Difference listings

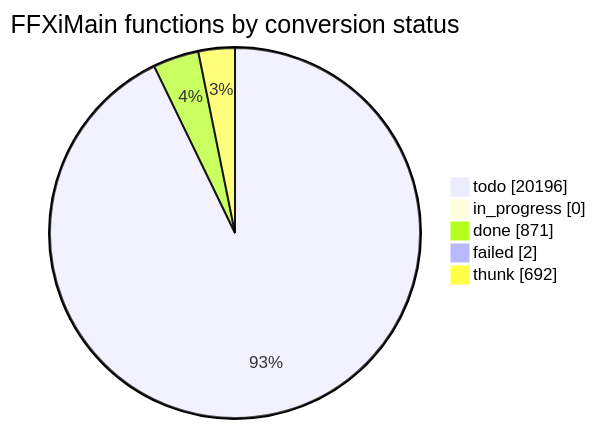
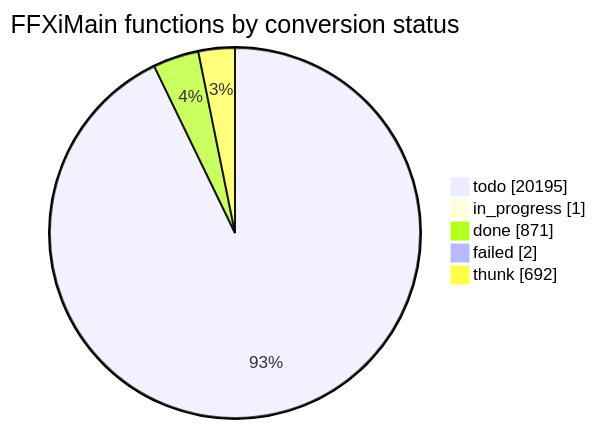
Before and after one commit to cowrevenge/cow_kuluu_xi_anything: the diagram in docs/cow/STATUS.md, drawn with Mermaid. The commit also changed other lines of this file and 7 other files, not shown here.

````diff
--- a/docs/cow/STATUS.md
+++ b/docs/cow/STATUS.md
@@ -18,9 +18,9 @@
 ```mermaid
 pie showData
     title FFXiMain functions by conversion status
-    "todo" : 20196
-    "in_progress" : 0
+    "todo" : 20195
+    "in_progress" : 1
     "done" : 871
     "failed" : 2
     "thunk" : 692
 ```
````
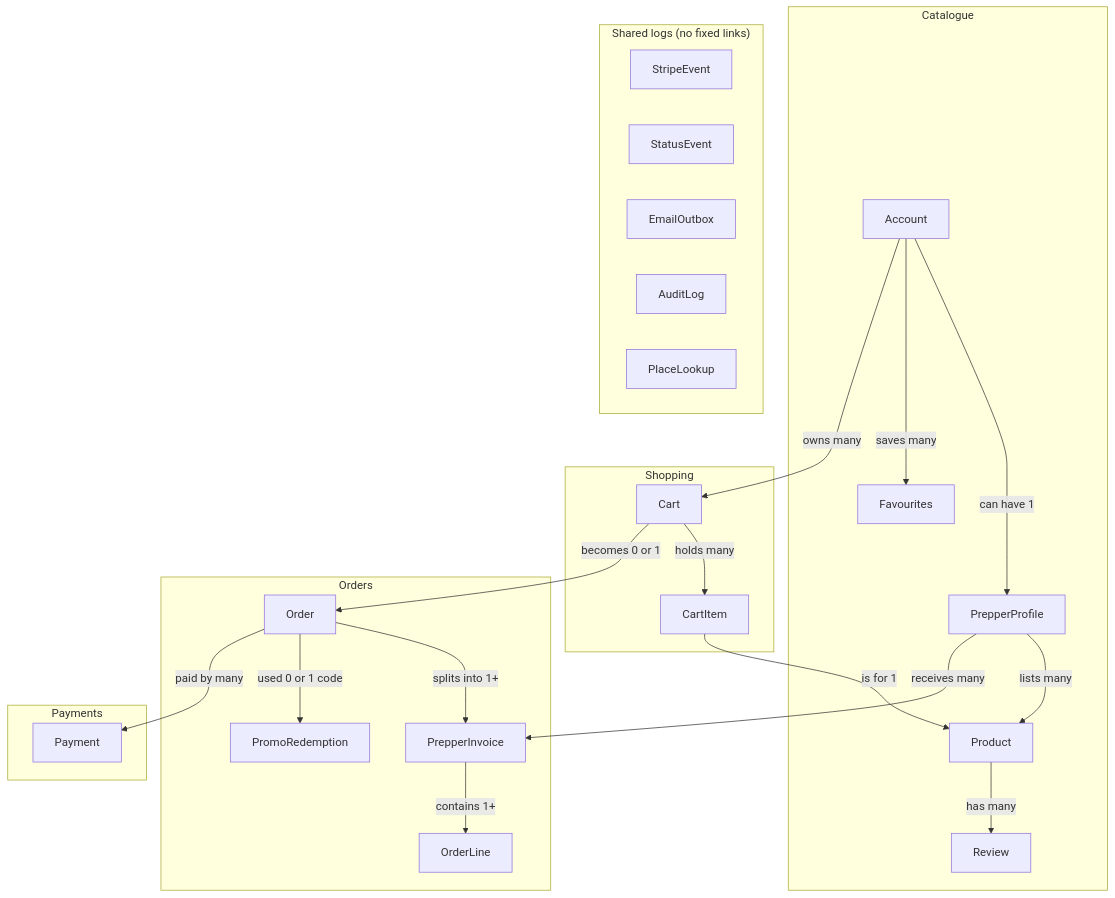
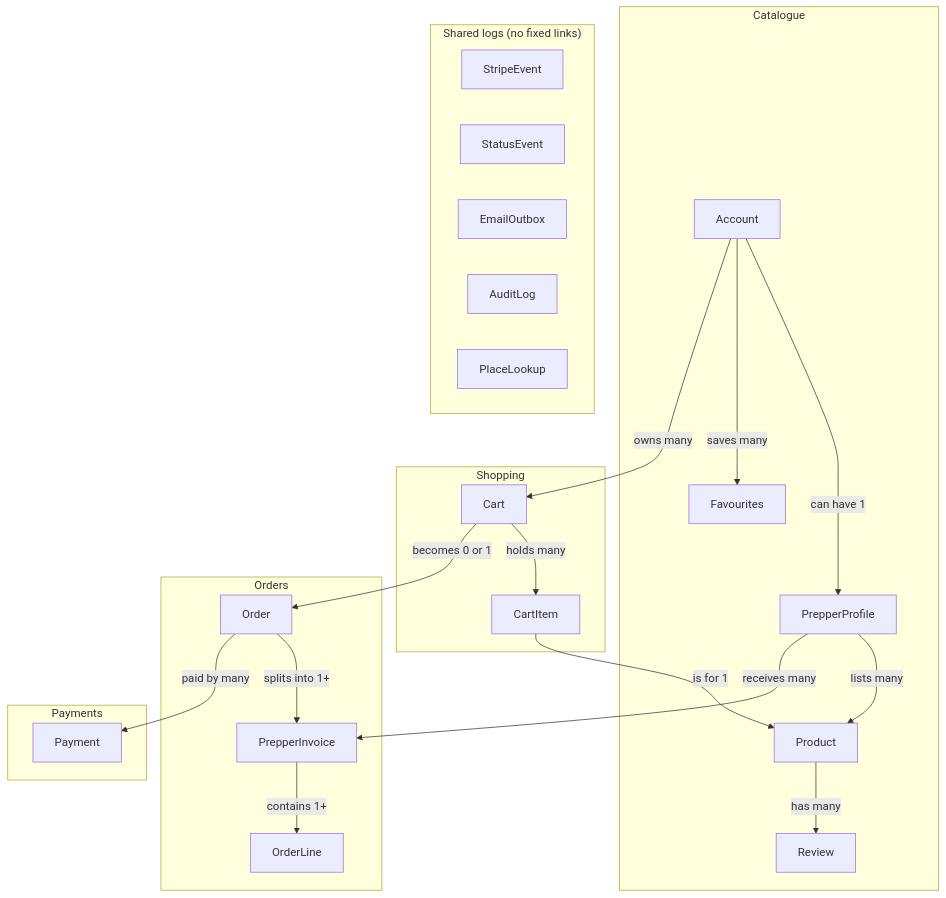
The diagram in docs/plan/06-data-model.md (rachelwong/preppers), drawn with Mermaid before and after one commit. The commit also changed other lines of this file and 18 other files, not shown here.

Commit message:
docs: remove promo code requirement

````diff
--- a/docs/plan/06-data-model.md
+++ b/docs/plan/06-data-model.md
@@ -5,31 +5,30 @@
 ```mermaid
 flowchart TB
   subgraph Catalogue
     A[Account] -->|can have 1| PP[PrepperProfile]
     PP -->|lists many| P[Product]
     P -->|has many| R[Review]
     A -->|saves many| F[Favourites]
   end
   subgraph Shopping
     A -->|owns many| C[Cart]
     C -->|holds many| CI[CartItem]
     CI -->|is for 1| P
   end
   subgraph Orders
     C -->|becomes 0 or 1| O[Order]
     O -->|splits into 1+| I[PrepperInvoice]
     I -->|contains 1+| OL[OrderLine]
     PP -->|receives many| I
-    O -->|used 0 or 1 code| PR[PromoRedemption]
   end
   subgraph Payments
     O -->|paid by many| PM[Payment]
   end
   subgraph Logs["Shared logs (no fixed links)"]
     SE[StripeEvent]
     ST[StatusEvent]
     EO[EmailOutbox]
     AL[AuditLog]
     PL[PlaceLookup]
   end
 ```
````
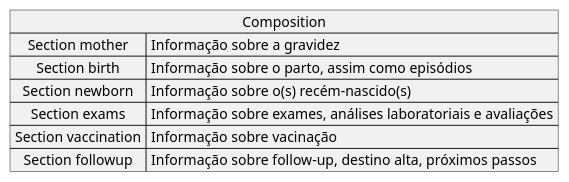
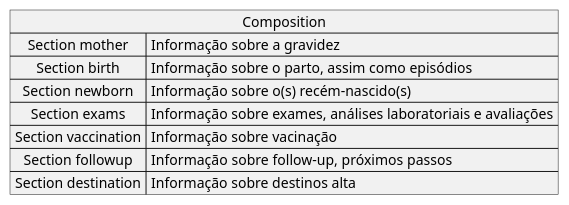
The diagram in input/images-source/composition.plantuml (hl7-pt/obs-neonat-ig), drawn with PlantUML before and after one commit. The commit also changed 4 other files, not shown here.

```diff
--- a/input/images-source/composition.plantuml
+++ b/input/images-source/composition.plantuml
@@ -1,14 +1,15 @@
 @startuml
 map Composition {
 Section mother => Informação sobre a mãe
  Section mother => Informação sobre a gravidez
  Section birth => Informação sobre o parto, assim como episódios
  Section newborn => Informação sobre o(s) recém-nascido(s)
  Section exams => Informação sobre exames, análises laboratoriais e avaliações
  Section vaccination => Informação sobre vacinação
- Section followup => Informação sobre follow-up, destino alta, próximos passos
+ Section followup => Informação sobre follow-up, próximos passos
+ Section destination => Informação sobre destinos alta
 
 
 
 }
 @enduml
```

#### How to complete this task:
Wherever "subgraph" turns up in the records, copy the whole line.

#### Solution:
   subgraph Catalogue
   subgraph Shopping
   subgraph Orders
   subgraph Payments
   subgraph Logs["Shared logs (no fixed links)"]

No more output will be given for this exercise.